All of a sudden you find that your ceiling fan is not moving or responding to the dimmer switch and rotating the dimmer knob just won't do anything. Surely it is the dimmer switch which is the culprit and not the fan. Although mostly dimmer switches are pretty robust in their designs and don't get damaged so easily, with competition among the manufacturers getting fierce day after day, the quality is bound to get affected.
If you find your ceiling fan dimmer just stopped working, it can be repaired very easily provided you have some knowledge of electronics and know
All dimmer switches are based on and work with the help of one active component called the triac. It's a
Most of the times the triac is the one which gets damaged and can be easily replaced with an equivalent type (you can use BT136 here).
Instead of directly replacing you may use a multitester to actually confirm the fault with the part, just check the continuity across the leads, a good triac will show continuity across its extreme two leads and will not show across the middle lead and the other leads.

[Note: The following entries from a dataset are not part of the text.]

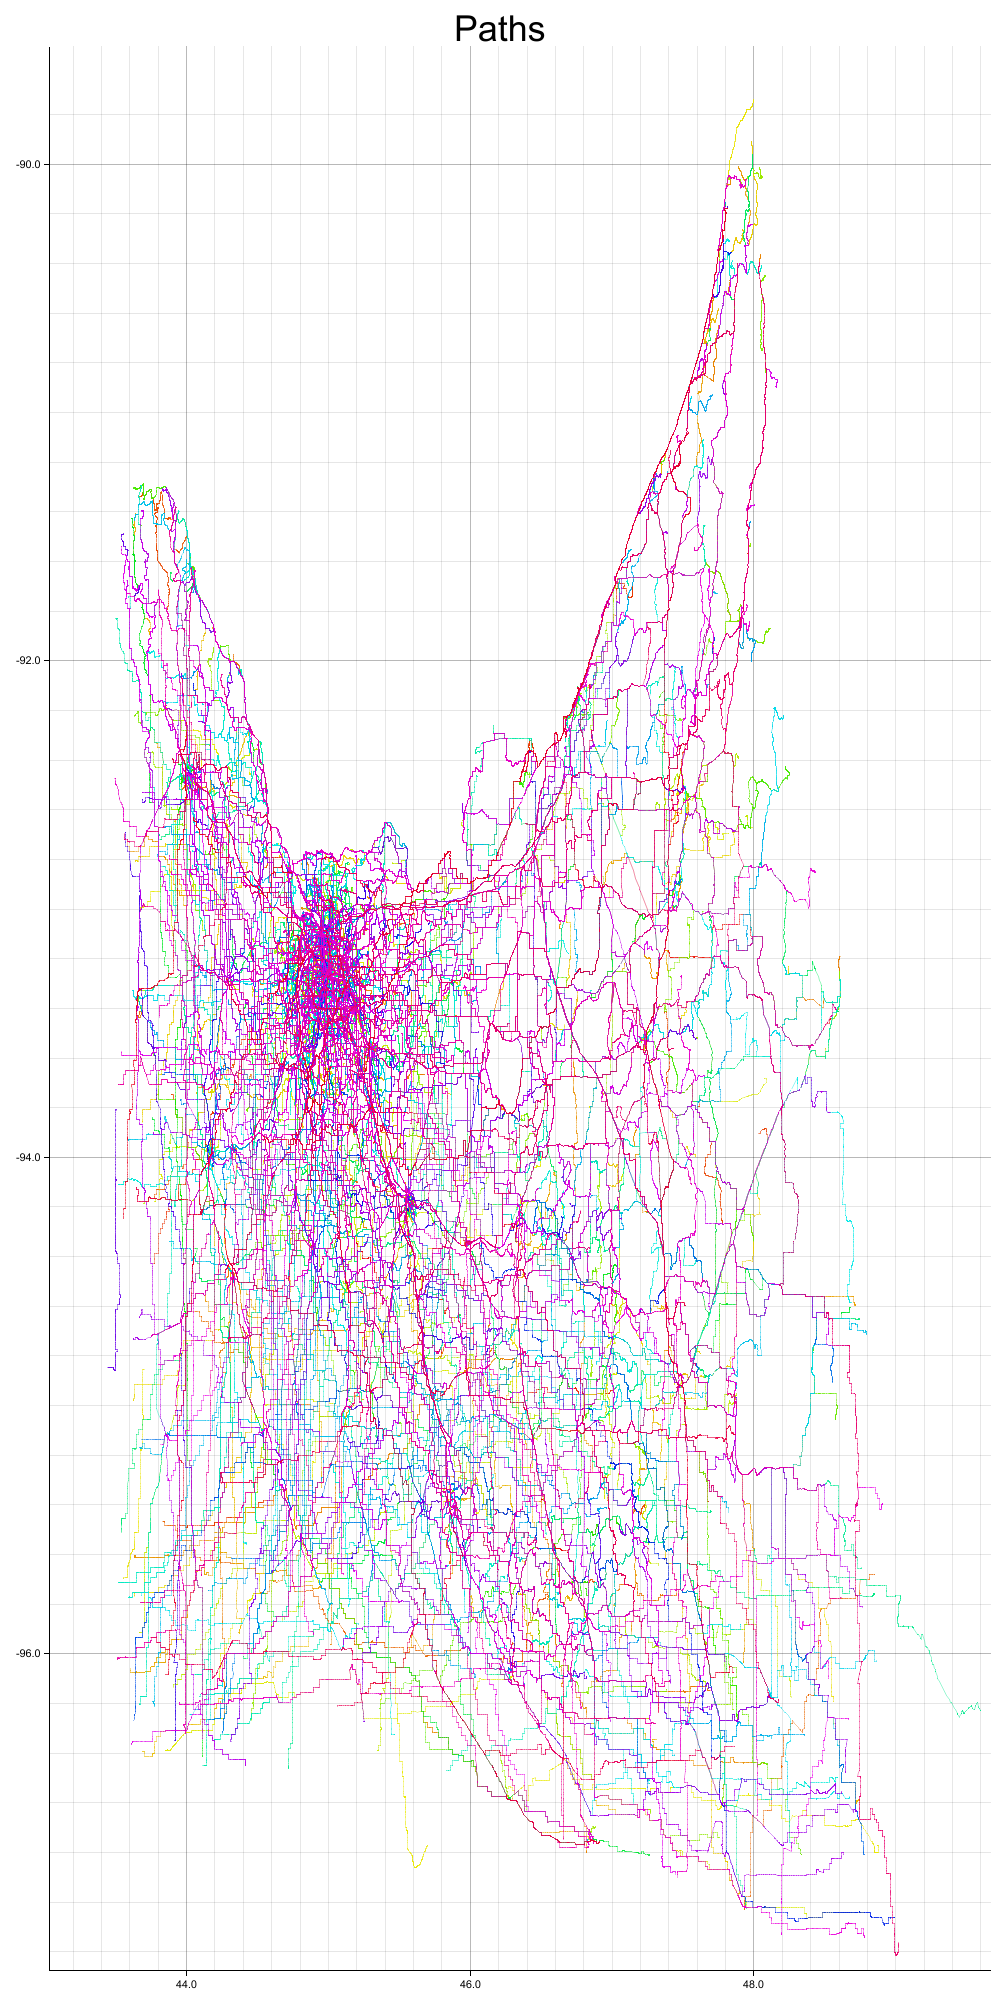
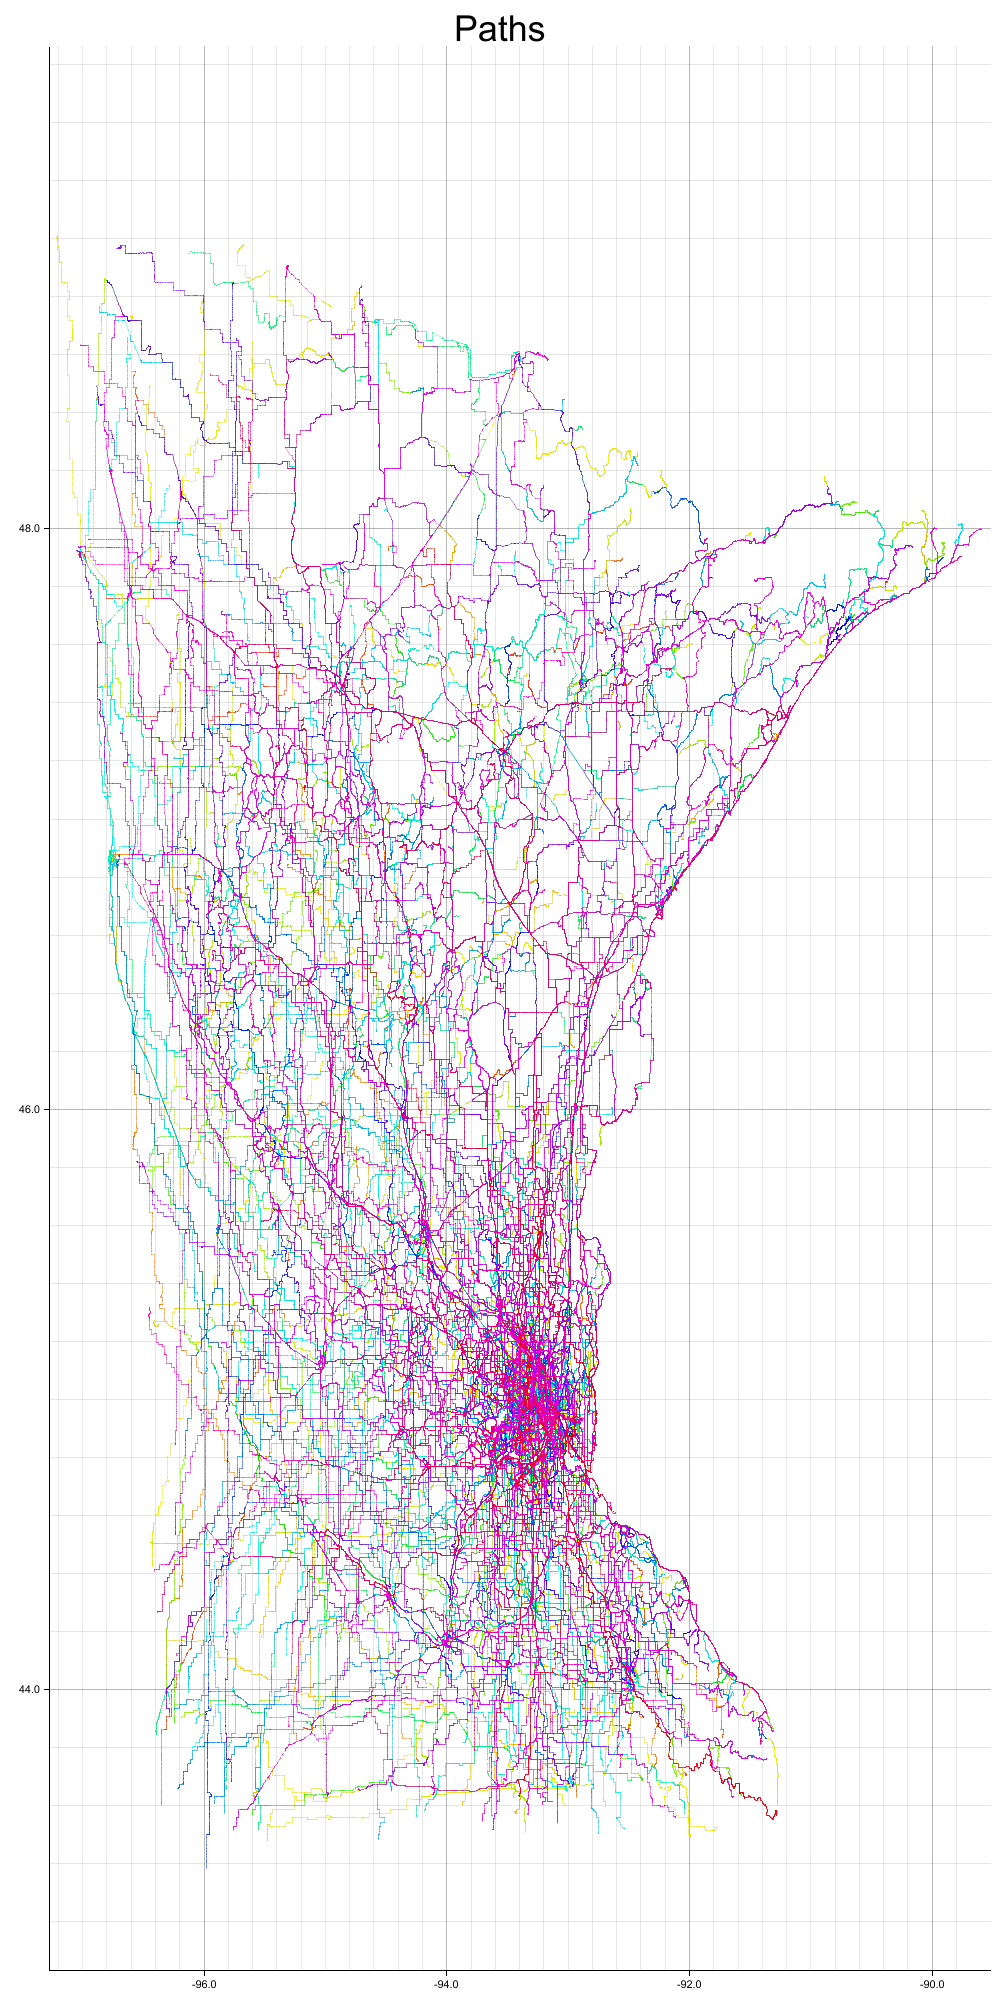
fix lat, lon inversion issue

diff --git a/src/main.rs b/src/main.rs
@@ -12,17 +12,18 @@ use crate::a_star::Path;
 use crate::bidirectional::bi_astar::a_star_bi;
 use crate::bounds::{Boundable, Bounds};
 use crate::osm_parser::OpenStreetMap;
-use crate::utils::parse_pre_generated;
 
 mod osm_parser;
 mod a_star;
 mod compact_array;
 mod bounds;
-mod utils;
 mod bidirectional;
 
 fn main() -> Result<(), Box<dyn std::error::Error>> {
-    let map = parse_pre_generated()?;
+    // let map = OpenStreetMap::parse("minnesota-latest.osm.pbf")?;
+    // let map = map.trim(); // to prevent unsolvable paths
+    // map.save("map.save")?;
+    let map = OpenStreetMap::read_custom_file("map.save")?;
 
     let repeat = 1000;
 
@@ -71,7 +72,9 @@ fn main() -> Result<(), Box<dyn std::error::Error>> {
 }
 
 fn draw(map: &OpenStreetMap, paths: &[Path]) -> Result<(), Box<dyn std::error::Error>> {
-    let Bounds { from, to } = map.get_bounds();
+    let bounds = map.get_bounds();
+    println!("bounds {:?}", bounds);
+    let Bounds { from, to } = bounds;
 
     let root = BitMapBackend::new("5.png", (1000, 2000)).into_drawing_area();
     root.fill(&WHITE)?;

diff --git a/src/osm_parser.rs b/src/osm_parser.rs
@@ -322,7 +322,7 @@ impl OpenStreetMap {
             } {
                 if valid.contains(&id) {
                     id_to_idx.insert(id, idx_to_node.len() as u32);
-                    let location = Location(lat, lon);
+                    let location = Location(lon, lat);
                     let to_insert = Node {
                         location,
                         connected: CompactVec::empty(),

diff --git a/src/bounds.rs b/src/bounds.rs
@@ -1,6 +1,7 @@
 use crate::osm_parser::{Location, OpenStreetMap};
 use crate::a_star::Path;
 
+#[derive(Debug)]
 pub struct Bounds {
     pub from: Location,
     pub to: Location
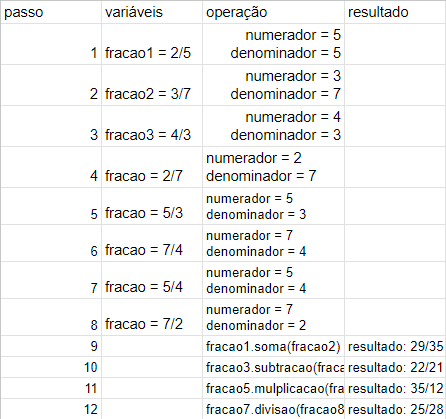
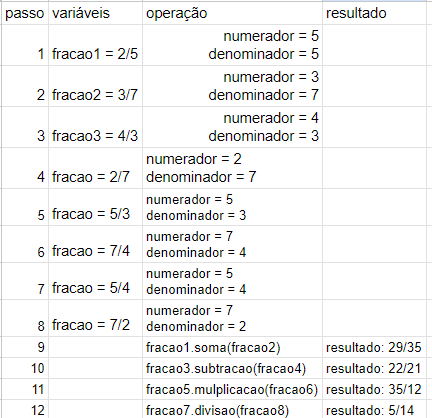
Atualizando teste de mesa

diff --git a/atividade 02/operacoesMatematicas/Divisao.java b/atividade 02/operacoesMatematicas/Divisao.java
@@ -16,7 +16,7 @@ public String divisao(int numerador1, int denominador1, int numerador2, int deno
 
     public static void main(String[] args) {
         Divisao primeirDivisao = new Divisao();
-        String resultado = primeirDivisao.divisao(2, 8, 5, 6);
+        String resultado = primeirDivisao.divisao(5, 4, 7, 2);
 
         System.out.println(resultado);
         }

diff --git a/atividade 02/operacoesMatematicas/Multiplicacao.java b/atividade 02/operacoesMatematicas/Multiplicacao.java
@@ -13,7 +13,7 @@ public class Multiplicacao {
 
     public static void main(String[] args) {
         Multiplicacao primeirMultiplicacao = new Multiplicacao();
-        String resultado = primeirMultiplicacao.multiplicacao(2, 4, 1, 2);
+        String resultado = primeirMultiplicacao.multiplicacao(5, 3, 7, 4);
 
         System.out.println(resultado);
     }

diff --git a/atividade 02/operacoesMatematicas/Subtracao.java b/atividade 02/operacoesMatematicas/Subtracao.java
@@ -28,7 +28,7 @@ public class Subtracao {
 
     public static void main(String[] args) {
         Subtracao primeiSubtracao = new Subtracao();
-        String resultado = primeiSubtracao.subtracao(2, 4, 2, 8);
+        String resultado = primeiSubtracao.subtracao(4, 3, 2, 7);
 
         System.out.println(resultado);
     }

diff --git a/atividade 02/operacoesMatematicas/Soma.java b/atividade 02/operacoesMatematicas/Soma.java
@@ -13,7 +13,7 @@ public class Soma{
 
     public static void main(String[] args) {
         Soma primeirDivisao = new Soma();
-        String resultado = primeirDivisao.somaFracoes(2, 10, 1, 5);
+        String resultado = primeirDivisao.somaFracoes(2, 5, 3, 7);
 
         System.out.println(resultado);
     }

Very rarely though, if the triac seems to be OK, you may directly replace the small blue colored part called the diac (DB-3) and for a guaranteed result you may also replace the small PPC capacitors, the dimmer switch is bound to start working.